[Modification records]

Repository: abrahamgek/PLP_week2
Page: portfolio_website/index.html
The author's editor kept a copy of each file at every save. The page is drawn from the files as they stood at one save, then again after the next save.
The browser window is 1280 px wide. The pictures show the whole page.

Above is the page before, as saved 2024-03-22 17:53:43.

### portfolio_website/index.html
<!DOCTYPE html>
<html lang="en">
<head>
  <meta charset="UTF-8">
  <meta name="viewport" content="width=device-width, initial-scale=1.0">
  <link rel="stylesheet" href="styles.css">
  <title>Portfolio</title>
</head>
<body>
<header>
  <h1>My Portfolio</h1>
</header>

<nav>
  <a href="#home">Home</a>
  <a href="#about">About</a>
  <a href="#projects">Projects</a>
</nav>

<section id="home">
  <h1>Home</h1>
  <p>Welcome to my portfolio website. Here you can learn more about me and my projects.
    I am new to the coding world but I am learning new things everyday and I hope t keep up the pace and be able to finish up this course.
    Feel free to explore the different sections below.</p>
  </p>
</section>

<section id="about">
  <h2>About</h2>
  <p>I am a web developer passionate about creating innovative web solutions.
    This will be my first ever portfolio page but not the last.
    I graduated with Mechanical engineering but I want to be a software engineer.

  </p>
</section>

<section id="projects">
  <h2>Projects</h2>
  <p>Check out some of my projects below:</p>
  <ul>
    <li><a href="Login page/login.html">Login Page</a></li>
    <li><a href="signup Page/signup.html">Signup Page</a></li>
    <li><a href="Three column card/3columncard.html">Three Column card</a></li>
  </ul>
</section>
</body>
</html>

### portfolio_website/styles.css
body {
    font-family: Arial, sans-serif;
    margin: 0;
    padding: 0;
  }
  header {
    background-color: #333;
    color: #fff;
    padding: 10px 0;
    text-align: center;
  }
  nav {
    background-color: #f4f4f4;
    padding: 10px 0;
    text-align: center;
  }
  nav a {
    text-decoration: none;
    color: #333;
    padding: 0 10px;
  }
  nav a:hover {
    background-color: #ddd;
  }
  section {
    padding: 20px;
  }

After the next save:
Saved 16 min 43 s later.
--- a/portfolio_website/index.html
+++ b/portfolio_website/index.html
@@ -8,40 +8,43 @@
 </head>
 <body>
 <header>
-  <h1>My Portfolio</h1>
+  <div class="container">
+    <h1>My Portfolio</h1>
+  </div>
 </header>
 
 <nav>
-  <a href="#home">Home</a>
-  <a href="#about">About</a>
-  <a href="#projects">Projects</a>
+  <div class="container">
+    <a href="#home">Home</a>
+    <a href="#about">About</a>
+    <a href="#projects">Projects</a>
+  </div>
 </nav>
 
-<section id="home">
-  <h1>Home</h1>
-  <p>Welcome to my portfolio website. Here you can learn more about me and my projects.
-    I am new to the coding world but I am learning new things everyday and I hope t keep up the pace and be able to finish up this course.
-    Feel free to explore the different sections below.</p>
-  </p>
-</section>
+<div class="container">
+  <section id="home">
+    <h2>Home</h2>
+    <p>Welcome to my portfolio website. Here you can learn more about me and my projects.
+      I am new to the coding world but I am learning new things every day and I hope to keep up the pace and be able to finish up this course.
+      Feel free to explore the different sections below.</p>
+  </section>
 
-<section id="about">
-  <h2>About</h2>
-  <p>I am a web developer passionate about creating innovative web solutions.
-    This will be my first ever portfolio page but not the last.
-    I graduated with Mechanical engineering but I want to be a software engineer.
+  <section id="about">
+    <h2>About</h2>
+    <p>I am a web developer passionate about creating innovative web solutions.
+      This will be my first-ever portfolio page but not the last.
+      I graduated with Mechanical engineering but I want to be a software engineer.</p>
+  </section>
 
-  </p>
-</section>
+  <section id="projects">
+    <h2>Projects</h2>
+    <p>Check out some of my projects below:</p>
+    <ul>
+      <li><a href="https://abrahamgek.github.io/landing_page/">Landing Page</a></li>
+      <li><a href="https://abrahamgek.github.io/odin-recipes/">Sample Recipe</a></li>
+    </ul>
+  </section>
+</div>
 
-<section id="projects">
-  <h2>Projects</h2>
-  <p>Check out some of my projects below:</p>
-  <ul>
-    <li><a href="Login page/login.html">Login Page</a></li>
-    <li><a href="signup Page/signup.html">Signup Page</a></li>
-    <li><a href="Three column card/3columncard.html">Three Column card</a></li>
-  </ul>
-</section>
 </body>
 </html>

The task: Whenever a line of the data includes the word "index", show that line in full.

Output below:
Page: portfolio_website/index.html
### portfolio_website/index.html
--- a/portfolio_website/index.html
+++ b/portfolio_website/index.html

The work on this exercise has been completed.